Since he won an Academy Award for writing American Beauty in 1999 openly gay writer/director/producer Alan Ball has been focusing on creating new work for television. His groundbreaking series such as Six Feet Under and True Blood swept up Golden Globes and also won Ball a very loyal following too.
Now he is back on the big screen with a autobiographical based story that he wrote directed and produced. Set in 1973, Uncle Frank is the tale of a closeted college professor (Paul Bettany) who is expected to go home to his conservative Southern family for the funeral of his father who he despised.
Since he left to live in New York many years ago, the only family member who has made any effort to keep in touch is his very naive 18 year old niece Beth (Sophia Lillis) who is now a student in the city. Now that she has discovered the secret of her Uncles sexuality and met his long term live-in boyfriend (Peter Macdissi), the pair become very close. In fact it is she who persuades him that he has no option than to go to the funeral, and she insists of accompanying him on the long drive home.
Frank refuses to allow Wally to join them to be his support and finally get to meet the family, but Wally decides to go anyway and follows then discreetly in another car.
In a series of flashbacks we learn why Frank and his father had fallen out big time, and why the incident had not only left an indelible mark on Frank, but has been the root cause of his unhappiness ever since.
Back in the family home Frank has to deal with younger brother Mike (Steve Zahn) who not only insisting on taking over as the patriarch but also adopting some of his father’s bullying tactics. His mother (the always wonderful Margo Martindale) plays the supportive Southern matriarch who is always completely deferential to her husband, but she will disclose a much more loving mother before the drama plays out.

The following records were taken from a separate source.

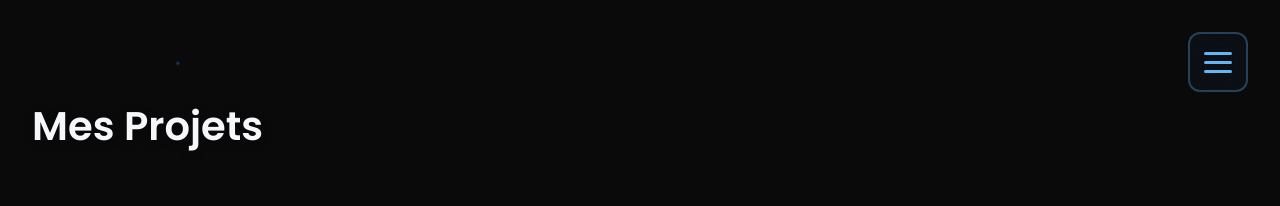
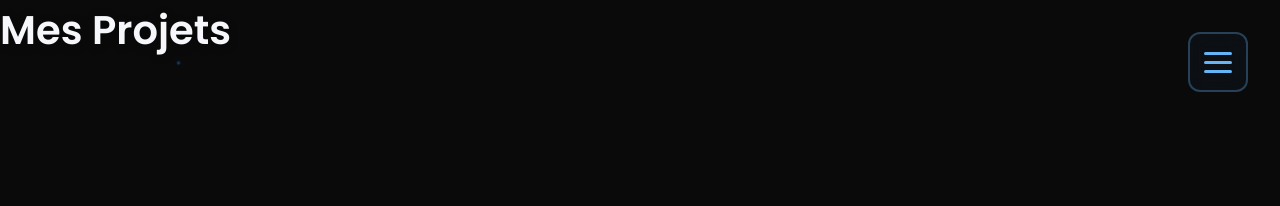
Before and after one commit to theogardere/theogardere.github.io, a plain HTML site: page projets.html in a window 1280 px wide. Shown: the top 206 px of the page. Drawn offline with Linux system fonts and the light colour scheme.

Commit message:
Update projets.html

```diff
--- a/projets.html
+++ b/projets.html
@@ -285,14 +285,10 @@
 
     /* En-tête de page */
     .page-header {
-      position: fixed;
-      top: 6rem;
-      left: 2rem;
-      z-index: 100;
-      opacity: 0;
-      animation: fadeInDown 1.2s ease-out 0.3s forwards;
-      transition: opacity 0.3s ease, transform 0.3s ease;
-    }
+        top: 3rem;
+        left: 1rem;
+      }
+
 
     .page-header.hidden {
       opacity: 0;
```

Uncle Frank is a heart-touching old-fashioned coming out story that gay men of a certain age will relate too uncomfortably stirring up memories of their own. However not all of our stories ended up with the happy ending that Frank eventually deservedly got.
Ball weaves a few twists and turns to the plot, some that work better than others. He does ensure that we are engaged right to the final credits, and its’ all helped with a finely nuanced performance by Bettany in the title role.
Even if this film does not add to Ball’s large collection of awards, it is good to see him back on on the big screen, and with such a rare mature queer drama like this
P.S. Uncle Frank is released on Amazon Prime on 11/2 in the US